My Weblog: kutahya web tasarim umraniye elektrikci uskudar elektrikci umraniye elektrikci istanbul elektrikci satis egitimi cekmekoy elektrikci uskudar kornis montaj umraniye kornis montaj atasehir elektrikci beykoz elektrikci

The United Nations Development Program (UNDP) Administrator Helen Clark and the Global Environment Facility (GEF) Chief Executive Officer Naoko Ishii underlined the crucial role gene banks play in food security in Africa after a visit to the Ethiopian Institute of Biodiversity which houses Africa’s largest gene bank.
The gene bank is a storage house where biological material is collected, stored, catalogued and made available for redistribution. The bank has been contributing to food security by maintaining a diverse gene pool in the form of crop varieties and by distributing seeds to communities that are highly affected by climate change, droughts and chronic food shortages.
“Biodiversity is important to improve sustainability and to cope with climate change through increasing resilience of the agricultural system,” said Gemedo Dalle, Director General of the Ethiopian Biodiversity Institute. The gene bank currently preserves over 77,000 varieties of indigenous biological materials. According to the institute’s director general, another gene bank that was built at a cost of 25 million birr in Fitche town in the Oromia Regional State is ready to go operational by next year. The project was fully funded by the Ethiopian government.

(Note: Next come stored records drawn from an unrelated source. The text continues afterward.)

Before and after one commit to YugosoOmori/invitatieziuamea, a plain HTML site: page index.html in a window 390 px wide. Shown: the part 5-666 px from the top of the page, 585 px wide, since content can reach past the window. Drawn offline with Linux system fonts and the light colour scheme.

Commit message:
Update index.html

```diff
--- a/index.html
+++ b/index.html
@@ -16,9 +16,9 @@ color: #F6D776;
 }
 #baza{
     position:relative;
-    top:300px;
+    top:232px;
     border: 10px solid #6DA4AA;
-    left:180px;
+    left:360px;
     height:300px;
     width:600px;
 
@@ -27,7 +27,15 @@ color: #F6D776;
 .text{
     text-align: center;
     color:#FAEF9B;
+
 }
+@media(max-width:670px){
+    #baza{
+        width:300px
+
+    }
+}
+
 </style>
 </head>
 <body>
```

“Biodiversity conservation is part of the solution for climate change. There is a high need to maintain and restore degraded ecosystems, establish a network of terrestrial, fresh water and protected marine areas that could help to endure the problems of climate change, and mitigating and adapting to that change,” Gemedo said.
Helen Clark said that the gene bank is an on-going sustainable endeavor to conserve the biodiversity of Ethiopia’s seed stock.

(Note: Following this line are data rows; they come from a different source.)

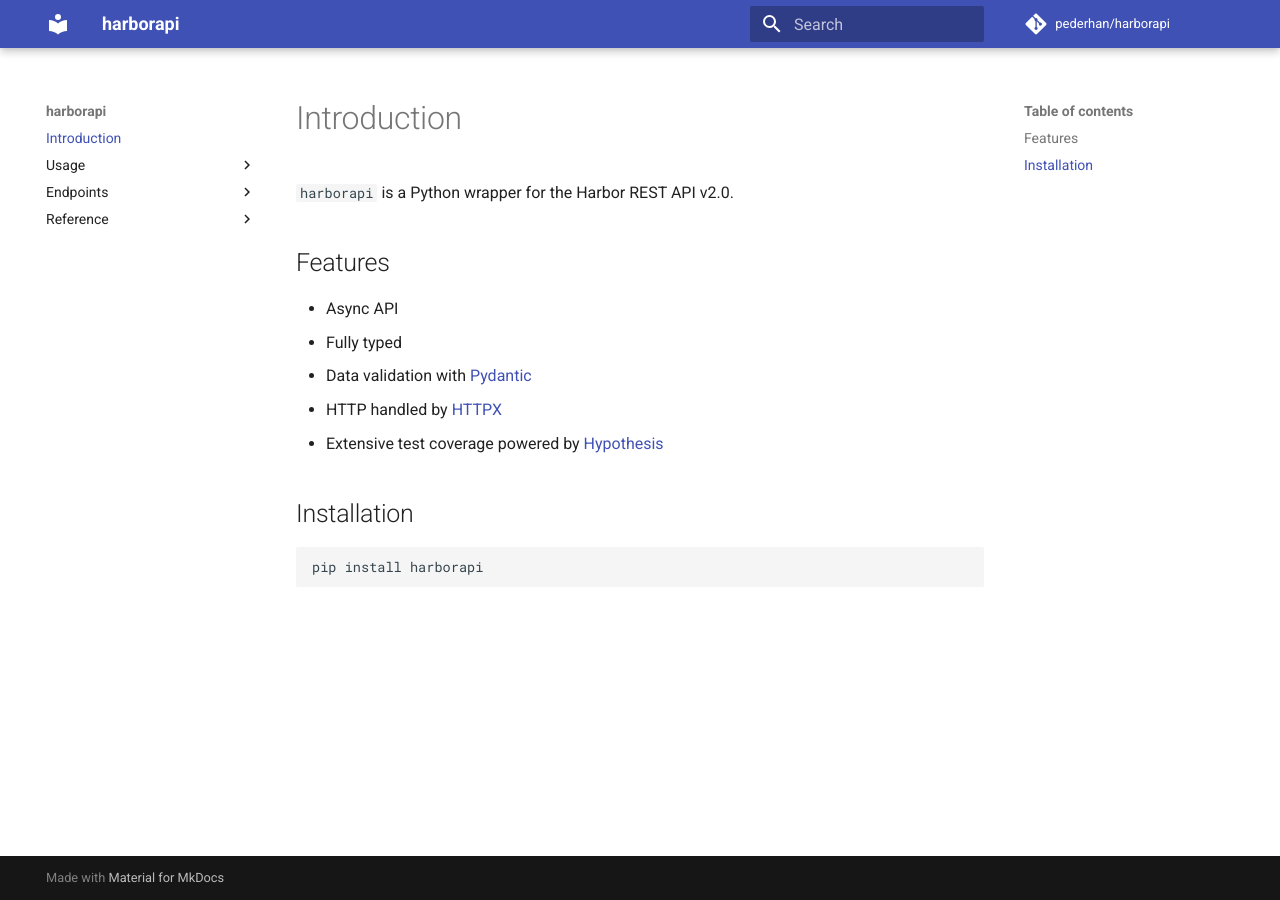
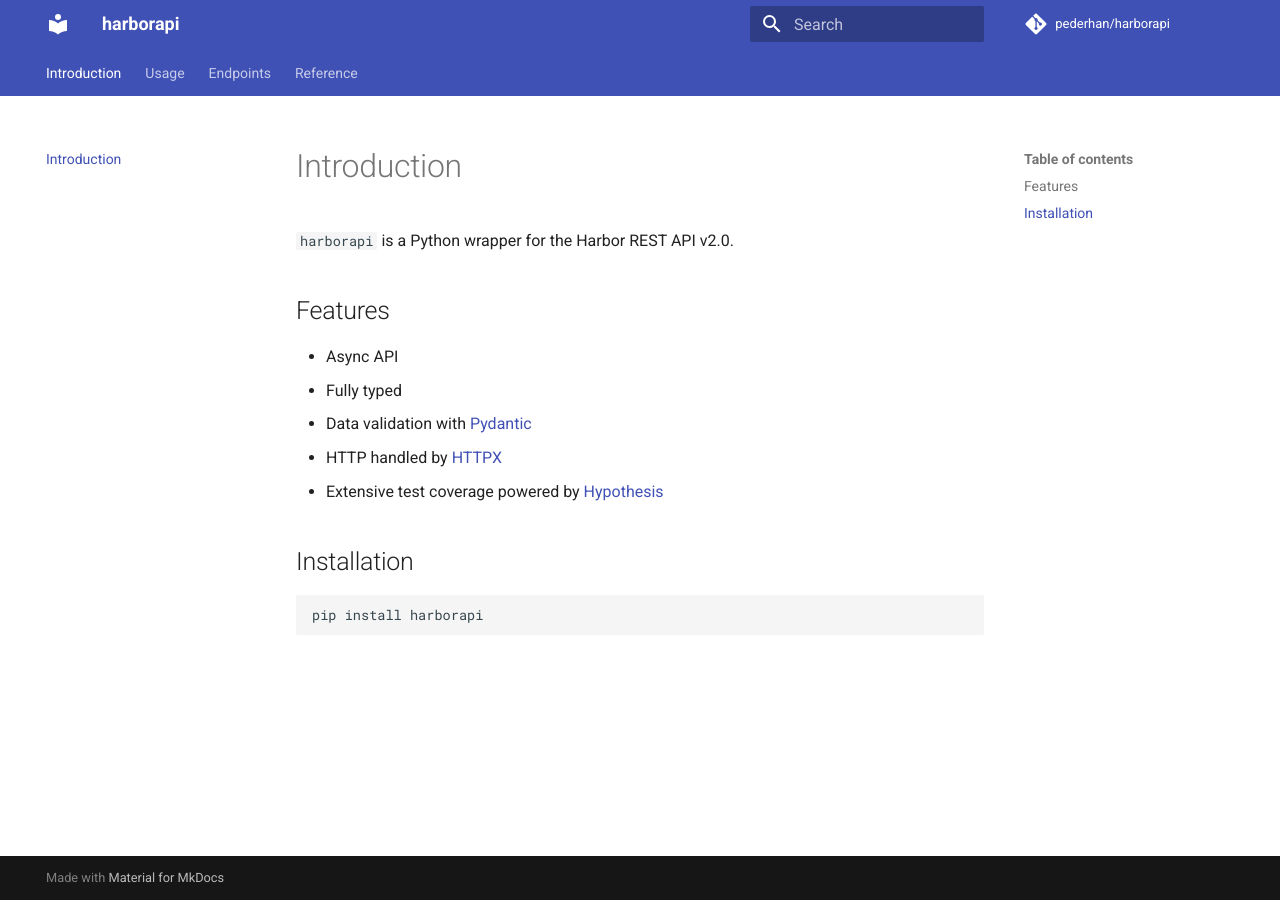
Before and after one commit to unioslo/harborapi, an MkDocs documentation site: the page built from docs/index.md, in a window 1280 px wide. Built offline with MkDocs 1.6.1 and Material for MkDocs 9.7.7, drawn with Linux system fonts in a browser that asks for light colours; comment, search, counter and statistics services are not loaded; some of the changed lines change nothing that is shown.

Commit message:
Docs: use tab navigation

```diff
--- a/mkdocs.yml
+++ b/mkdocs.yml
@@ -5,6 +5,9 @@ repo_name: pederhan/harborapi
 
 theme:
   name: "material"
+  language: en
+  features:
+    - navigation.tabs
 
 plugins:
 - search
```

“The services from the gene bank at the Biodiversity Institute are incredibly important in keeping this rich heritage of genetic variety of seeds of Ethiopia. This is not an endeavor that can go on only in the scientific community in the capital city. The engagement with the framers has been absolutely critical and if the farmers understand the benefits of this kind of work and what it can do for them in order to continue to adapt to the changing environment around them, then they can enrich their lives,” Clark noted.
GEF Chief Executive Officer Naoko Ishii also stated that the state of the agricultural sector in Africa is a key issue that has been discussed at the 3rd Finance for Development Conference and will be discussed in upcoming conferences in New York and Paris. 
“Here at the Finance for Development Conference, we are discussing on how to support the development goals, and similarly, there will be a series of meetings in New York in September as well as the climate conference in December in Paris. In these global policy discussions, food security in Africa is a very important topic that we need to address,” Ishii said.
She also stated that Africa’s agriculture sector is facing a huge challenge; productivity is the lowest in the world but yet it is feeding a fast-growing population and this issue needs to be addressed.
Ethiopia is one of the two biodiversity hotspots of global significance: The Eastern Afromontane and the Horn of Africa. This means the country will play a vital role in the future of food security on the continent through the revival and conservation of traditional, indigenous seeds in the face of drought and climate change, among other challenges.